Montenegro made progress towards EU membership under Djukanovic and his Democratic Party of Socialists (DPS) for years, becoming the most advanced of the Western Balkan states on the accession path. However, the political turmoil of the last couple of years called progress to stall.
EU foreign policy chief Josep Borrell also congratulated Milatovic, writing on Twitter he expects the new president to work for Montenegro’s progress on the EU path.
“We look forward to continuing to collaborate with a Montenegro that is an active Nato ally, strongly committed to Euro-Atlantic values, including supporting Ukraine, aligning with sanctions against Russia, and rapidly progressing toward EU membership,” the US embassy to Montenegro wrote after Milatovic’s election.
The expectation that Milatovic will push Montenegro towards the EU was also pointed out by Croatia’s Foreign Minister Gordan Grlic Radman.
Meanwhile, the newly-elected president gave his first interview, to public broadcaster RTCG, saying he would focus on good relations with Montenegro’s neighbours, as well as on unifying the divided people within the country.
"My priority is internal reconciliation in Montenegro. I shall do what depends on me, but I also appeal to other politicians, to stop using the rhetoric of the 1990s, to look forward because it is important for future state processes. We can differ politically, but I am sure that our goal does not differ - that Montenegro be a reconciled country and that all citizens have the same chance of success in life, and that the only thing that matters for that is education, work and effort," Milatovic said.
He added that his first official visit will be to Brussels as a sign that the country wants to put more effort into its progress towards EU membership.
However, Milatovic also said he would accept an invitation from Serbia to visit the Russia-friendly country as well.
Earlier on April 3, Serbian President Alekandar Vucic said that he personally congratulated Milatovic on his victory in the presidential elections in Montenegro, and that he hoped that, after the inauguration, the first country that Milatovic would visit would be Serbia.
"I congratulated Milatovic and expressed my hope that relations will be good and that we will work on the progress of relations.
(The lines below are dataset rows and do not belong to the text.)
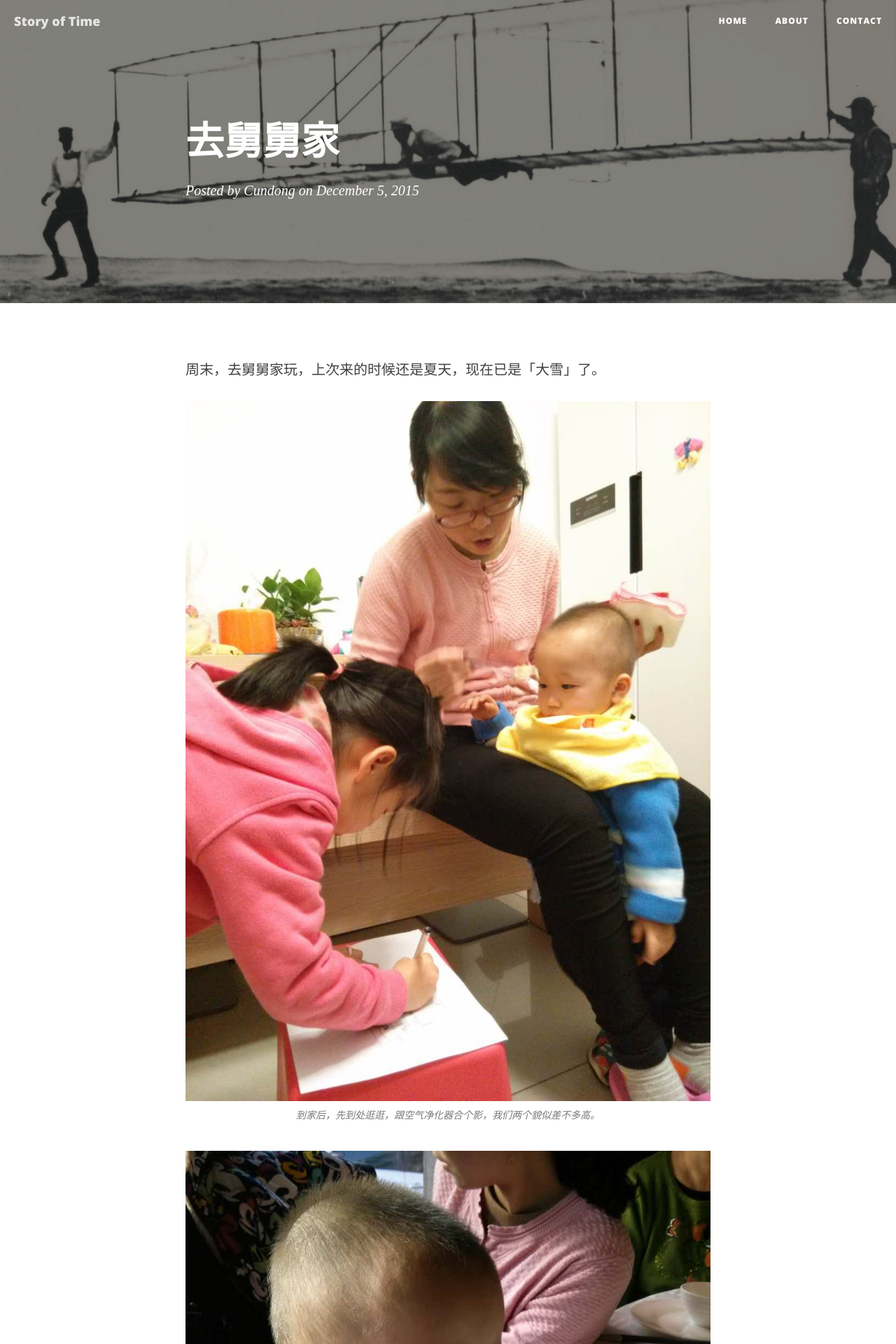
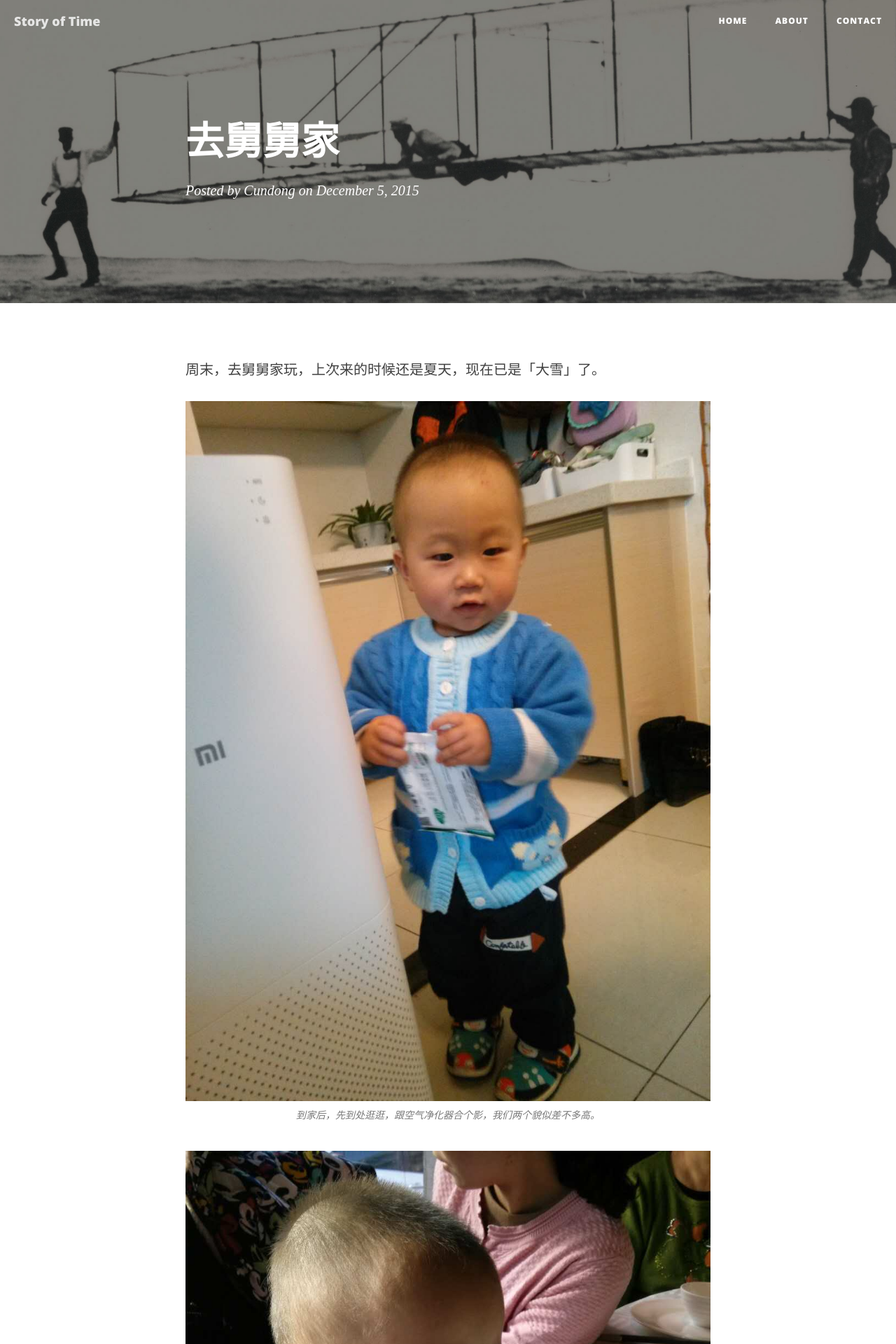
Before and after one commit to cundong/jekyll_demo, a Jekyll site: the page built from _posts/2015-12-05-go-2-wangjing.markdown, in a window 1280 px wide. Shown: the top 1920 px of the page at 70% size. Built offline with Jekyll 4.4.1, drawn with Linux system fonts in a browser that asks for light colours; nearby versions of some CDN libraries.

Commit message:
post article

```diff
--- a/_posts/2015-12-05-go-2-wangjing.markdown
+++ b/_posts/2015-12-05-go-2-wangjing.markdown
@@ -12,7 +12,7 @@ header-img: "img/post-bg-02.jpg"
 </p>
 
 <a href="#">
-    <img src="{{ site.baseurl }}/img/map_31.jpg">
+    <img src="{{ site.baseurl }}/img/map_32.jpg">
 </a>
 <span class="caption text-muted">
 	到家后，先到处逛逛，跟空气净化器合个影，我们两个貌似差不多高。
```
That is the only important thing for us," Vucic told reporters during his visit to Verona, RTS reported.
Prior to Vucic’s statement, Croatian news agency Hina reported that Serbian national flags and three-finger Serbian salutes by his supporters were seen during the celebrations in the evening of April 2 when the first results showed that Milatovic was the winner. The three-finger salute is used as a gesture for ethnic Serbs and Serbia.
Pro-Serb political leaders in Podgorica joined him at the celebration. However, this comes as no surprise as all rival candidates who trailed behind Djukanovic and Milatovic in the first round of the presidential vote said they would back the young politician in the runoff.
Milatovic’s Europe Now party (of which he is a deputy leader) is the rising star in Montenegro. It beat Djukanovic’s Democratic Party of Socialists (DPS) in 11 out of 14 municipalities at local elections last autumn. As the country will hold a snap general election on June 11, the party is expected to become a significant factor in next parliament.
Meanwhile, international observers commented that the second round of Montenegro’s presidential election was competitive and candidates were able to campaign freely with fundamental freedoms respected. However, the organisation noted that the tone was increasingly negative and the gaps in the legal framework became ever more apparent.
“By voting in this presidential election in such a relaxed atmosphere, Montenegrins have proved that their country has reached a high level of democratic culture and they deserve congratulations,” Joe O’Reilly, head of the Parliamentary Assembly of the Council of Europe (PACE) delegation, said in a joint statement by international observers.
“It is now crucial that Montenegro continue on its path of European and Euro-Atlantic integration, without outside negative interference. It is also essential that the Montenegrin state institutions collaborate in good faith, in order to facilitate the functioning of the political and legislative structure of the country. We hope that both this presidential election and the coming parliamentary ones will make this possible,” O’Reily added.
The joint observation mission comprised representatives of the OSCE Office for Democratic Institutions and Human Rights (ODIHR), the European Parliament (EP) and PACE.